We believe that there cannot be one instrument for measuring child development that is suitable for all situations. In general, the tool needs tailoring to the setting. For example, to find a delayed child, we need an instrument that is precise for that individual child, and that is sensitive to different domains of delay. In contrast, if we want to estimate the proportion of children that is developmentally on track in a region, we need one culturally unbiased, relatively imprecise low-cost measurement made on many children across many ages. The optimal instrument will look quite different in both cases.

We also believe that there can be one scale for measuring child development and that this scale is useful for many applications. Such a scale is similar to well-known measures for body height, body weight or body temperature. These measurements have a clearly defined unit (i.e., centimetre, kilogram, degree Celsius), which moreover is assumed to be constant across all scale locations. We express measurements as the number of scale units (e.g. 92 cm). Note that there may be multiple instruments for measuring a child height (e.g. ruler, laser distance meter, echolocation, ability to reach the door handle, and so on). Still, their result translates into scale units (cm here). The opposite is also true, and perhaps more familiar. We may have one instrument and express the result in multiple units (e.g. cm, inches, light-years).
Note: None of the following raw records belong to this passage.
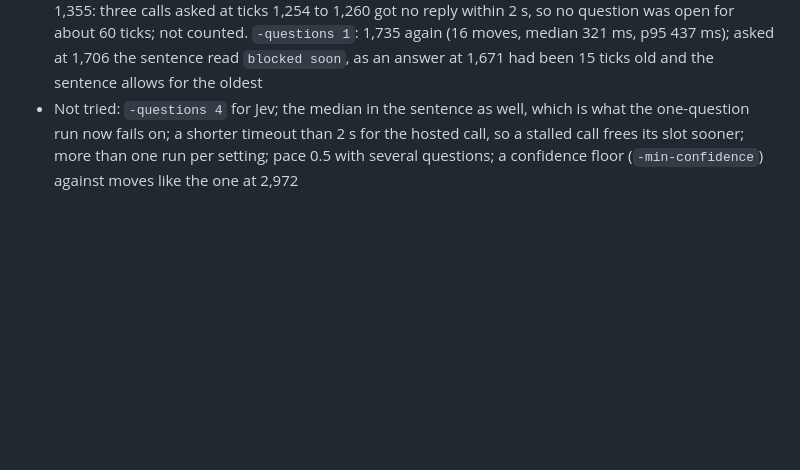
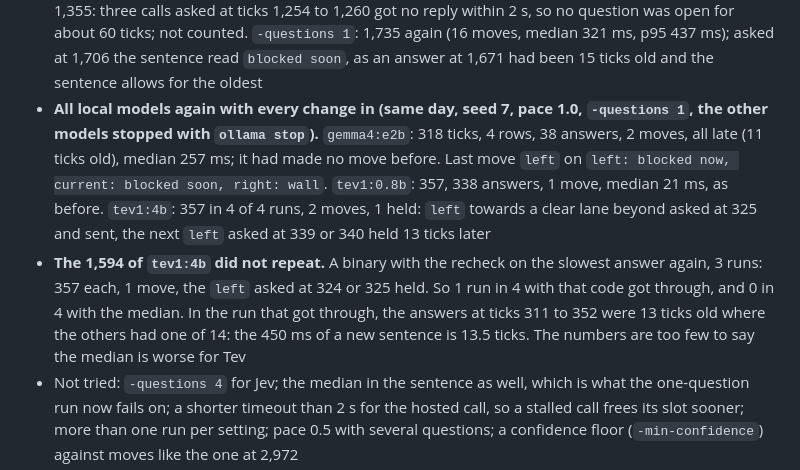
Before and after one commit to rainan16/myjev, a Markdown page: task_plan_jev.md, the part around the change. Rendered like a GitHub page; blank space fills up the shorter version.

```diff
--- a/task_plan_jev.md
+++ b/task_plan_jev.md
@@ -114,6 +114,8 @@ Proposed answers in brackets.
 - **Several questions open (2026-10-04, seed 7, pace 1.0, one run each).** Jev with `-questions 3`: crashed at tick 2,999 (78 rows, score 7,775, speed 106; 969 decisions at 9.7 per second, median 262 ms, p95 323 ms, 44 moves, 88 after a lane change, 2 held, 865 late, 41 of them sent, 367,083 input tokens, about $0.015, 0 retries). On the 1,735 row: asked at 1,706, `clear lane beyond`, `right` sent 7 ticks later; asked at 1,715 from lane 1, `right: clear`, sent. The crash: at 2,972 in lane 1 it answered `left` at confidence 0.58 on `left: blocked soon, current: blocked soon, right: blocked now`; the `right` asked 3 ticks later on `right: clear` was not sent, as the car had changed lane or was about to. `tev1:4b` with `-questions 2`: crashed at tick 357 (5 rows, 1 move; median 102 ms, p95 500 ms, new sentences 14 to 15 ticks old) against 1,594 with one question: the two calls share one runner
 - **Jev with `-questions 2` (same day, seed 7, pace 1.0, one run).** Crashed at tick 1,735 again (37 rows; 345 decisions at 6.0 per second, median 302 ms, p95 380 ms, 18 moves, 18 after a lane change, 1 held, 343 late, 130,654 input tokens). On the row it was asked at 1,707, read `clear lane beyond` and answered `right`, 9 ticks old; the recheck held it. At tick 1,716 lane 1 was free for 16 ticks, so the hold means the slowest of the last 9 answers was 13 ticks or more (worked out from the rule, not logged). The next question, at 1,713, was too late. Answers were slower than in the `-questions 3` run (262 ms median), so the two runs differ in more than the count
 - **Median in the recheck (same day, Jev, seed 7, pace 1.0, one run each).** `-questions 2`: crashed at 2,570 (63 rows, score 6,322, speed 98; 522 decisions, median 299 ms, 33 moves, 1 held, 197,678 input tokens) against 1,735. The crash: asked at 2,540, `right` towards a clear lane beyond, 6 ticks old, held as the lane got worse. `-questions 3`: 2,999 (78 rows, 44 moves, 0 held, median 289 ms, 346,213 tokens), the same tick and the same last moves as before the change. A first `-questions 3` run crashed at 1,355: three calls asked at ticks 1,254 to 1,260 got no reply within 2 s, so no question was open for about 60 ticks; not counted. `-questions 1`: 1,735 again (16 moves, median 321 ms, p95 437 ms); asked at 1,706 the sentence read `blocked soon`, as an answer at 1,671 had been 15 ticks old and the sentence allows for the oldest
+- **All local models again with every change in (same day, seed 7, pace 1.0, `-questions 1`, the other models stopped with `ollama stop`).** `gemma4:e2b`: 318 ticks, 4 rows, 38 answers, 2 moves, all late (11 ticks old), median 257 ms; it had made no move before. Last move `left` on `left: blocked now, current: blocked soon, right: wall`. `tev1:0.8b`: 357, 338 answers, 1 move, median 21 ms, as before. `tev1:4b`: 357 in 4 of 4 runs, 2 moves, 1 held: `left` towards a clear lane beyond asked at 325 and sent, the next `left` asked at 339 or 340 held 13 ticks later
+- **The 1,594 of `tev1:4b` did not repeat.** A binary with the recheck on the slowest answer again, 3 runs: 357 each, 1 move, the `left` asked at 324 or 325 held. So 1 run in 4 with that code got through, and 0 in 4 with the median. In the run that got through, the answers at ticks 311 to 352 were 13 ticks old where the others had one of 14: the 450 ms of a new sentence is 13.5 ticks. The numbers are too few to say the median is worse for Tev
 - Not tried: `-questions 4` for Jev; the median in the sentence as well, which is what the one-question run now fails on; a shorter timeout than 2 s for the hosted call, so a stalled call frees its slot sooner; more than one run per setting; pace 0.5 with several questions; a confidence floor (`-min-confidence`) against moves like the one at 2,972
 - Ollama reports `usage` for local Tev as well, so the summary's token line shows for those runs too
 - The TypeSafe agent skill is installed in Claude Code (`/typesafe:typesafe-ai`); use it when writing the questions
```
Also changed, not shown: README.md (+14 -1 lines).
Instruments and scales are different things. Currently, instruments for measuring child development define their own scales, which renders the measurements made by distinct tools incomparable. No measurement unit for child development yet exists. It would undoubtedly be an advance if we could tailor the measurement instrument to the setting while retaining the advantage of a scale with a clearly defined unit across different tools. We can then compare the data collected by distinct devices. This chapter explores the theory and practice for making that happen.